"Yes, we are in talks," said a Deutsche Bank spokesperson. But it is too early tell the extent of the partnership, he said. "We will either work together or go on separately."
Initial bidding for the cable operation closes today with Deutsche Bank an early favorite. But the process will likely drag on longer, said the spokesperson. "It's a very early phase of bidding. It won't be decided within the next week."
Microsoft's role is unclear, and Deutsche Bank would not elaborate. A Microsoft representative would not comment on the report.
If Microsoft takes a stake in the cable operation, it would be the latest in a string of similar investments. Earlier this week, Microsoft said it will invest $126 million in Brazilian cable TV operator Globo Cabo as part of a plan to expand high-speed Internet services. In May, Microsoft invested $5 billion in AT&T with an eye toward AT&T's MediaOne cable operation. And last year, Microsoft invested $1 billion in Comcast, then the fourth-largest cable company in the United States.
Deutsche Telekom, Europe's largest phone company, decided to dump its cable operations due to antitrust issues and the resources needed to upgrade the network for Internet and telecommunications use.
Nine cable units are up for grabs with a reported 18 million subscribers.
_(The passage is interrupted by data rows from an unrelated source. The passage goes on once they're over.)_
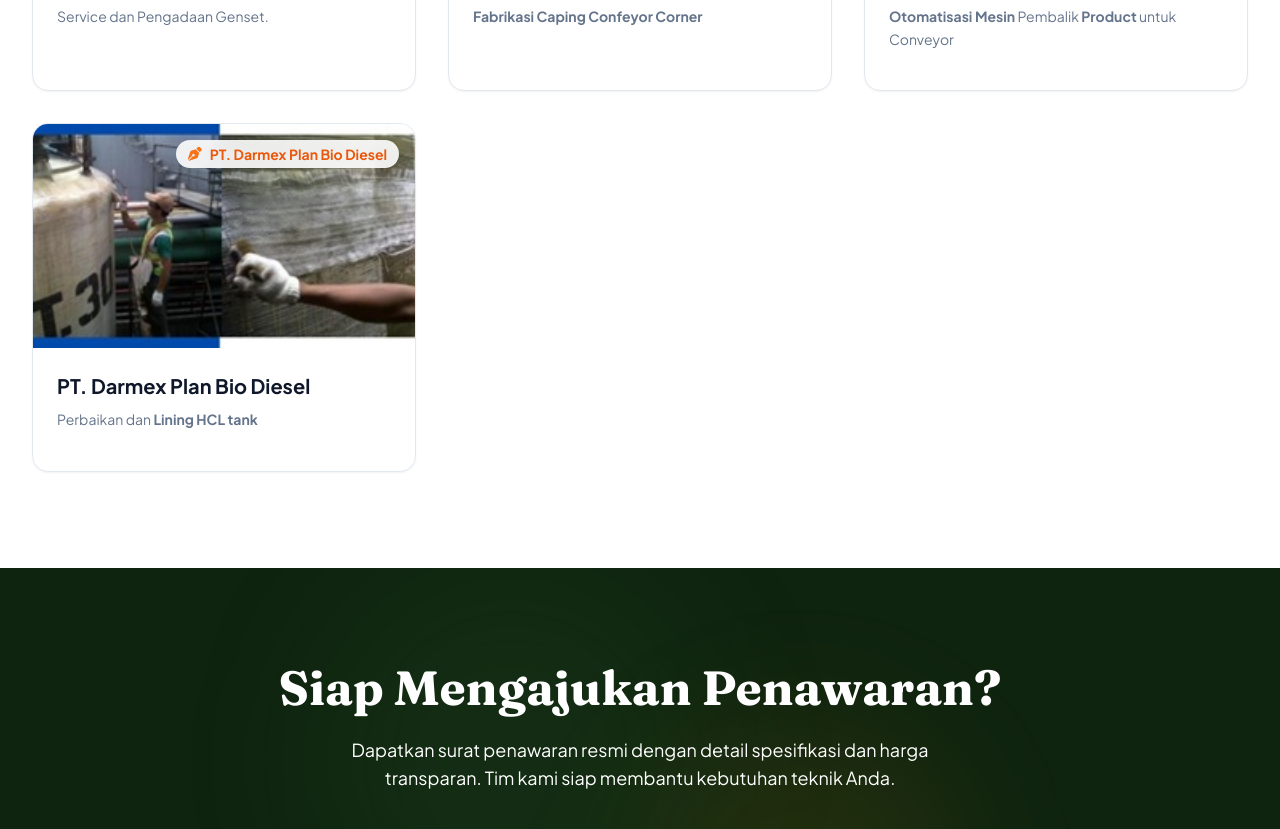
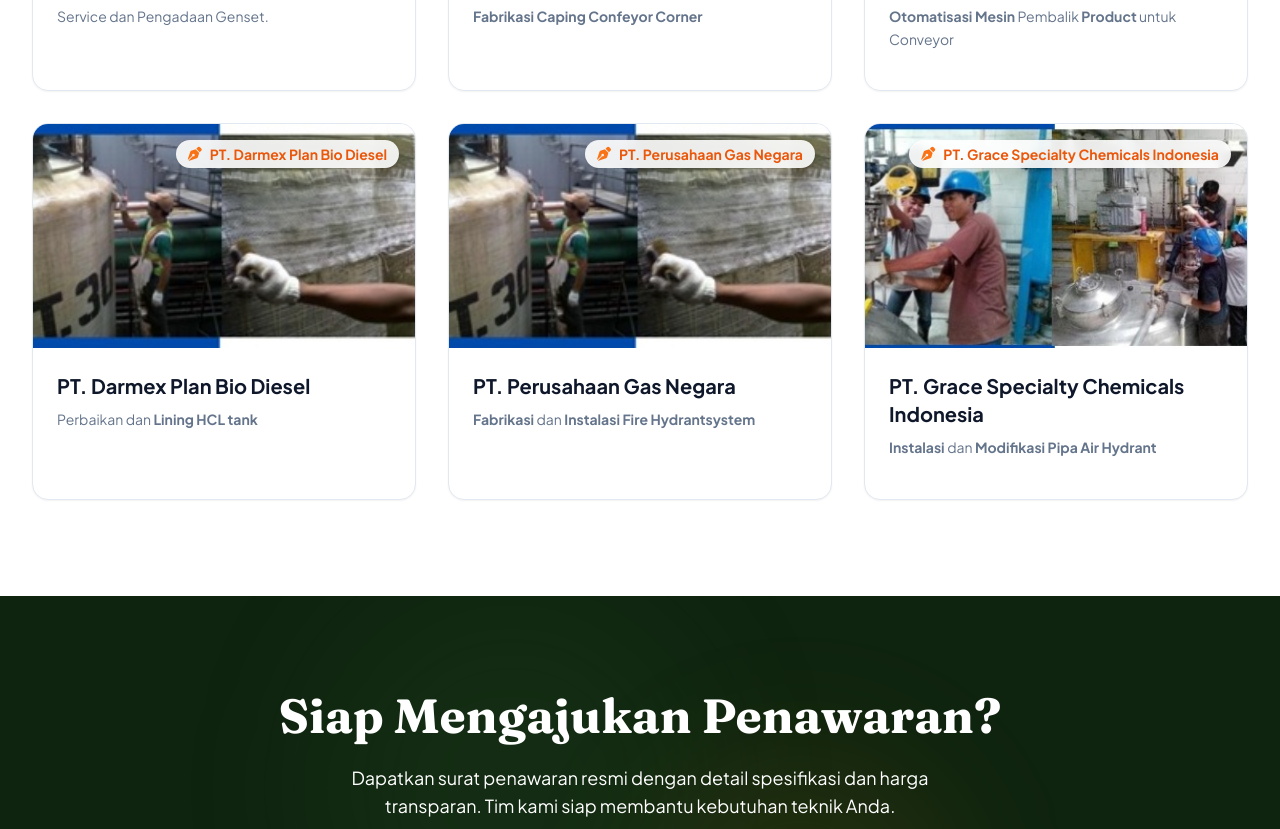
Before and after one commit to Ippul13/mypts, a plain HTML site: page index.html in a window 1280 px wide. Shown: the part 5173-6002 px from the top of the page. Drawn offline with nearby package versions, Linux system fonts and the light colour scheme.

Commit message:
Update index.html

```diff
--- a/index.html
+++ b/index.html
@@ -998,6 +998,60 @@
                     </div>
                 </div>
 
+                <!-- Client 10: PT. Perusahaan Gas Negara -->
+                <div class="client-card bg-white rounded-2xl shadow-sm overflow-hidden fade-up delay-200 group">
+                    <!-- Image Area -->
+                    <div class="card-image-container h-56 relative">
+                        <img src="images/10.jpg"
+                             alt="Dosing System Machine CIBA"
+                             class="card-image w-full h-full object-cover">
+                        <!-- Tech Tag Overlay -->
+                        <div class="absolute top-4 right-4 bg-white/90 backdrop-blur-sm shadow-sm rounded-full px-3 py-1 tech-tag">
+                                <span class="text-sm font-bold text-orange-600 flex items-center gap-2">
+                                <i class="fas fa-pen-nib text-orange-500"></i> PT. Perusahaan Gas Negara
+                            </span>
+                        </div>
+                    </div>
+
+                    <!-- Content Area -->
+                    <div class="p-6">
+                        <h3 class="text-xl font-bold text-slate-900 mb-2">PT. Perusahaan Gas Negara</h3>
+                        <p class="text-slate-500 text-sm leading-relaxed mb-4">
+                         <strong> Fabrikasi</strong> dan <strong>Instalasi Fire Hydrantsystem</strong>
+                        </p>
+                        <!--  <a href="#" class="text-pts-600 font-semibold text-sm hover:text-pts-700 transition-colors flex items-center gap-2">
+                            Lihat Detail Proyek <i class="fas fa-arrow-right text-xs"></i>
+                        </a> -->
+                    </div>
+                </div>
+
+                <!-- Client 11: PT. Grace Speciality Chemical Indonesia -->
+                <div class="client-card bg-white rounded-2xl shadow-sm overflow-hidden fade-up delay-200 group">
+                    <!-- Image Area -->
+                    <div class="card-image-container h-56 relative">
+                        <img src="images/8.jpg"
+                             alt="Dosing System Machine CIBA"
+                             class="card-image w-full h-full object-cover">
+                        <!-- Tech Tag Overlay -->
+                        <div class="absolute top-4 right-4 bg-white/90 backdrop-blur-sm shadow-sm rounded-full px-3 py-1 tech-tag">
+                                <span class="text-sm font-bold text-orange-600 flex items-center gap-2">
+                                <i class="fas fa-pen-nib text-orange-500"></i></i> PT. Grace Specialty Chemicals Indonesia
+                            </span>
+                        </div>
+                    </div>
+
+                    <!-- Content Area -->
+                    <div class="p-6">
+                        <h3 class="text-xl font-bold text-slate-900 mb-2">PT. Grace Specialty Chemicals Indonesia</h3>
+                        <p class="text-slate-500 text-sm leading-relaxed mb-4">
+                            <strong>Instalasi </strong> dan <strong> Modifikasi Pipa Air Hydrant </strong>
+                        </p>
+                        <!--  <a href="#" class="text-pts-600 font-semibold text-sm hover:text-pts-700 transition-colors flex items-center gap-2">
+                            Lihat Detail Proyek <i class="fas fa-arrow-right text-xs"></i>
+                        </a> -->
+                    </div>
+                </div>
+
             </div>
         </div>
     </section>
```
The investment bank of NM Rothschild & Sons is handling the sale, which is scheduled to conclude in September or October.
Initially, Deutsche Telekom planned to keep a 25 percent in the cable operation, but now is looking to unload everything.
Deutsche Telekom's price target for the cable properties is $16.5 billion, according to German news agencies, but other sources reported the cable unit's value could be $30 billion or more.